There are big questions around what it would mean if the whole suite of programs were allowed to sunset. On one hand, markets are operating smoothly now, and the Fed has demonstrated a willingness to step in that may keep them calm even in the absence of actual programs. Yet eliminating the formal backstop just as the nation plunges into renewed stress, with election uncertainty and virus cases on the rise, could undermine confidence.
“I do think it matters — you need to see those facilities extended, particularly if you’re not going to see stimulus,” said Matthew Luzzetti, chief U.S. economist at Deutsche Bank. “Just having that backstop has been a really important signal to the market that the Fed is there.”
Mr. Powell is sure to face questions about whether the programs will be allowed to lapse at his news conference after the meeting. The issue is flying under the radar for now, but that might be because investors take for granted that the programs will be extended.
“Most people seem to assume they’ll renew them automatically,” said Roberto Perli of Cornerstone Macro. “It’s an issue the market hasn’t digested well yet.”
It’s all about the tone.
The news conference could be the star of this meeting’s show. Given the expected lack of concrete action, the tone Mr. Powell strikes during his virtual postmeeting remarks, which will start around 2:30 p.m., could be the most important thing to come from the November gathering.
He is likely to continue to pledge a very long period of rock-bottom interest rates. And he may sound at least somewhat worried, given the economic backdrop.
It is worth noting that while the Fed chair has historically had an early glimpse of critical numbers from the jobs report — the White House Council of Economic Advisers has sent data on participation, unemployment and wages the night before — Mr. Powell would not have the figures in hand by the time of the Fed decision and news conference.

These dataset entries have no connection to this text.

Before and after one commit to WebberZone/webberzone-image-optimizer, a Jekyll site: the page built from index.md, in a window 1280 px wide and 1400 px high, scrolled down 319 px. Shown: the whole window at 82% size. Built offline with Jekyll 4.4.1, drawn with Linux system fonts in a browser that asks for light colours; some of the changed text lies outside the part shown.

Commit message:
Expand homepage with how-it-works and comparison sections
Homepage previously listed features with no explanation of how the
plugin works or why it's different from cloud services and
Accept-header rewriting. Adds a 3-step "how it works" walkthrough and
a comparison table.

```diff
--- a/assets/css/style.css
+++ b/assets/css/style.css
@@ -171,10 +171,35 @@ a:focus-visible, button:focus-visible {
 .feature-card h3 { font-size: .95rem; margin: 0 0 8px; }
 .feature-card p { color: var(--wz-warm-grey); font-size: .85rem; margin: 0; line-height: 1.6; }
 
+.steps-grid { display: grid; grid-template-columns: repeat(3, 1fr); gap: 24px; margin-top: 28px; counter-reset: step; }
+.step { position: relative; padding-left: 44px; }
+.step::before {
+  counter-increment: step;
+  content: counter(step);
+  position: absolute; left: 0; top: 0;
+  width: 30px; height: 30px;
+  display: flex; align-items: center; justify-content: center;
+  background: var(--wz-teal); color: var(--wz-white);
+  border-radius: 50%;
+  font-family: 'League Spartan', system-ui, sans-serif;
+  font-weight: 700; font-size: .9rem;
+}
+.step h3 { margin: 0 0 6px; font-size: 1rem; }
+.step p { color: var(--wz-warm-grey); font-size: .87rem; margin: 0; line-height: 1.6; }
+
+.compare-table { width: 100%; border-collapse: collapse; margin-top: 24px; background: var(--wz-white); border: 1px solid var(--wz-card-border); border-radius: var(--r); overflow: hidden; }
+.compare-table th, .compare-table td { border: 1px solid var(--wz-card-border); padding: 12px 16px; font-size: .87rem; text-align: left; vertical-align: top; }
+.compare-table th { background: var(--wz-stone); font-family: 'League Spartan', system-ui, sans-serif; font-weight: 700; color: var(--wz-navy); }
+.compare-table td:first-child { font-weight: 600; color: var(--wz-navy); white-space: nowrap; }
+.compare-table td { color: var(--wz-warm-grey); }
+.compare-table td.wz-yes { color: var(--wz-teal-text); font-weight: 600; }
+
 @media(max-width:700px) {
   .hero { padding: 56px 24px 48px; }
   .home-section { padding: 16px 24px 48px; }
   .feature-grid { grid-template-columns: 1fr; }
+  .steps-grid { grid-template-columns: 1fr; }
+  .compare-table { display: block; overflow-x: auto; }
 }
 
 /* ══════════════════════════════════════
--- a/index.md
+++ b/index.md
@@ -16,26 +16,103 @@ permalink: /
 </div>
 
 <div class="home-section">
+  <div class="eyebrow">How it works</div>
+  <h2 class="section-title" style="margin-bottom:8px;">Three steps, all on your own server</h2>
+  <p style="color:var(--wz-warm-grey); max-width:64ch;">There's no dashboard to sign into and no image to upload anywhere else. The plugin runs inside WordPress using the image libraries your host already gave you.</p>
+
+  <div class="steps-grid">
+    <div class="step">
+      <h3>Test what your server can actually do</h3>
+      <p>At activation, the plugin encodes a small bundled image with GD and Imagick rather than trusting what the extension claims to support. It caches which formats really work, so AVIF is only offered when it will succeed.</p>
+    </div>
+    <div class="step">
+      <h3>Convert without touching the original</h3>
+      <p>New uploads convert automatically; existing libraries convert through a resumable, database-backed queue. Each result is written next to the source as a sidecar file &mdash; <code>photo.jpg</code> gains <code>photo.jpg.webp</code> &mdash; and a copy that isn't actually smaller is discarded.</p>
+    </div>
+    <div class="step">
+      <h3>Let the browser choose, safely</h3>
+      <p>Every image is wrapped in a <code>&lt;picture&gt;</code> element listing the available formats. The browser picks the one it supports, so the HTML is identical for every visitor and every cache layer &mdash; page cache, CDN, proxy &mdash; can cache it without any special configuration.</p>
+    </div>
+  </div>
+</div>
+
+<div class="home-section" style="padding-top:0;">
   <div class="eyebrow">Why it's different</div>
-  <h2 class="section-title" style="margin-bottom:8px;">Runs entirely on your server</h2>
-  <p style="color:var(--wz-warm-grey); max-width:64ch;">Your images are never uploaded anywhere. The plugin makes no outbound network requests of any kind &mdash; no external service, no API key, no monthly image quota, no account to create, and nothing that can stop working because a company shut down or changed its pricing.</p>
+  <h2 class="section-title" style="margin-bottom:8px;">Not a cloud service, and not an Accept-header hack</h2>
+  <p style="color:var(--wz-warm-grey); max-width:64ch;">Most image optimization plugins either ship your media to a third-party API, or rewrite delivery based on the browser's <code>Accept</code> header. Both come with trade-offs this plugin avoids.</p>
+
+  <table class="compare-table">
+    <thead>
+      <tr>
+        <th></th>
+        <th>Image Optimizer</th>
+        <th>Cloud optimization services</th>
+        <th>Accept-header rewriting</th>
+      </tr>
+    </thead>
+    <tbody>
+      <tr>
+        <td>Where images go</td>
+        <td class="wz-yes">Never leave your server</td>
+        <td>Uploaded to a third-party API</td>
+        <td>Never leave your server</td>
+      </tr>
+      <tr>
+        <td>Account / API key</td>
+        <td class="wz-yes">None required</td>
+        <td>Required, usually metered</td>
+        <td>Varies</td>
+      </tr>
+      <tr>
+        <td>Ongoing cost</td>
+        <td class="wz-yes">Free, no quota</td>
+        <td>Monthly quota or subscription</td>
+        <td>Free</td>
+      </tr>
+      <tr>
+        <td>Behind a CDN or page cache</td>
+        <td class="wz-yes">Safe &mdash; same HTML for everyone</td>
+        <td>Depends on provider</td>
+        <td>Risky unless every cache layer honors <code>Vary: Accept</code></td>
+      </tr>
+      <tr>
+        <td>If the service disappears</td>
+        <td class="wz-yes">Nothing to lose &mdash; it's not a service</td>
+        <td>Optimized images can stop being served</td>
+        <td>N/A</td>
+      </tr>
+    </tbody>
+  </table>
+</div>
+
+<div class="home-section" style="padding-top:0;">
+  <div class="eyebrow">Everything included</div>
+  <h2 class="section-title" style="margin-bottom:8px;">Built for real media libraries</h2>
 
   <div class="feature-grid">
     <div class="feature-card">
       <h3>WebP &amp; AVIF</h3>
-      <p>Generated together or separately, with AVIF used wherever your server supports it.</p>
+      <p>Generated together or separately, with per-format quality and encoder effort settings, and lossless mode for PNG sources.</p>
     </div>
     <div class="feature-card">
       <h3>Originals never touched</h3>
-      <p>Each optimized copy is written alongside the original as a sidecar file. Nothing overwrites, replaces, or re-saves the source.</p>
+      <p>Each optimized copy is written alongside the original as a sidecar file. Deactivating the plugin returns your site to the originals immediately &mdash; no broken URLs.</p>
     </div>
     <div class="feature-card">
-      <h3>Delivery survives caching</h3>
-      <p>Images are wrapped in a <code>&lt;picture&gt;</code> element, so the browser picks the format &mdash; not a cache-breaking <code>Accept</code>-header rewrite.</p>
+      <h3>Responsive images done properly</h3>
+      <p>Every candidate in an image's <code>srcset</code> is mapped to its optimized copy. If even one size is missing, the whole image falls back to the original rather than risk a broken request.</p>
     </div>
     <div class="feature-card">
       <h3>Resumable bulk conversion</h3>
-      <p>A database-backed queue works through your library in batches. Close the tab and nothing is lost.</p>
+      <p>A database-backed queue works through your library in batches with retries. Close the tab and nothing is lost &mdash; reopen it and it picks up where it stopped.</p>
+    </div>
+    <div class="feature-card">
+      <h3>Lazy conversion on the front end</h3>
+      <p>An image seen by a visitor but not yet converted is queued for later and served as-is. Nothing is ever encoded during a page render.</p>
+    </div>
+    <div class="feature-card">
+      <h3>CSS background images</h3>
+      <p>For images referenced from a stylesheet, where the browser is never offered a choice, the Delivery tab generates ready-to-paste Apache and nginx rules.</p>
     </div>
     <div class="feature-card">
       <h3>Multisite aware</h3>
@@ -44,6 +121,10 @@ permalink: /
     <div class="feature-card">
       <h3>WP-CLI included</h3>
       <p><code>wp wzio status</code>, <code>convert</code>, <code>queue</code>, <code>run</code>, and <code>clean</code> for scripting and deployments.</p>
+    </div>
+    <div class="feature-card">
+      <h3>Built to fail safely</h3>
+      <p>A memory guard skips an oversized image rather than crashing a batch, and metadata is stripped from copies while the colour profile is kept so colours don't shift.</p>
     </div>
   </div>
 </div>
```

People familiar with the process said that the reports generally came in later in the day.
What data Mr. Powell will have in hand are wobbling.
Manufacturing gauges have shown improvement, but one services industry tracker has begun to soften and data from the private payroll processing company ADP suggest that private sector employment gains are weakening. While those figures do not always tie in closely with the official government report, the median economist in a Bloomberg survey expects that job gains slowed to about 590,000 in October — relatively slow progress at a time when millions remain unemployed.
Mr. Powell may continue to suggest that additional government support for hard-hit households is necessary, as he has taken to doing, but prospects for a big package seem to have dimmed.
“Everyone was counting on a pretty sizable fiscal package,” Mr. Perli said in an interview Wednesday morning. “Who’s going to pick up the slack? There’s going to be more burden on the Fed.”
He noted that while it was unclear how much, and how effectively, the central bank could help at this point, “that doesn’t mean the Fed can say, ‘There’s nothing I can do here, goodbye.’”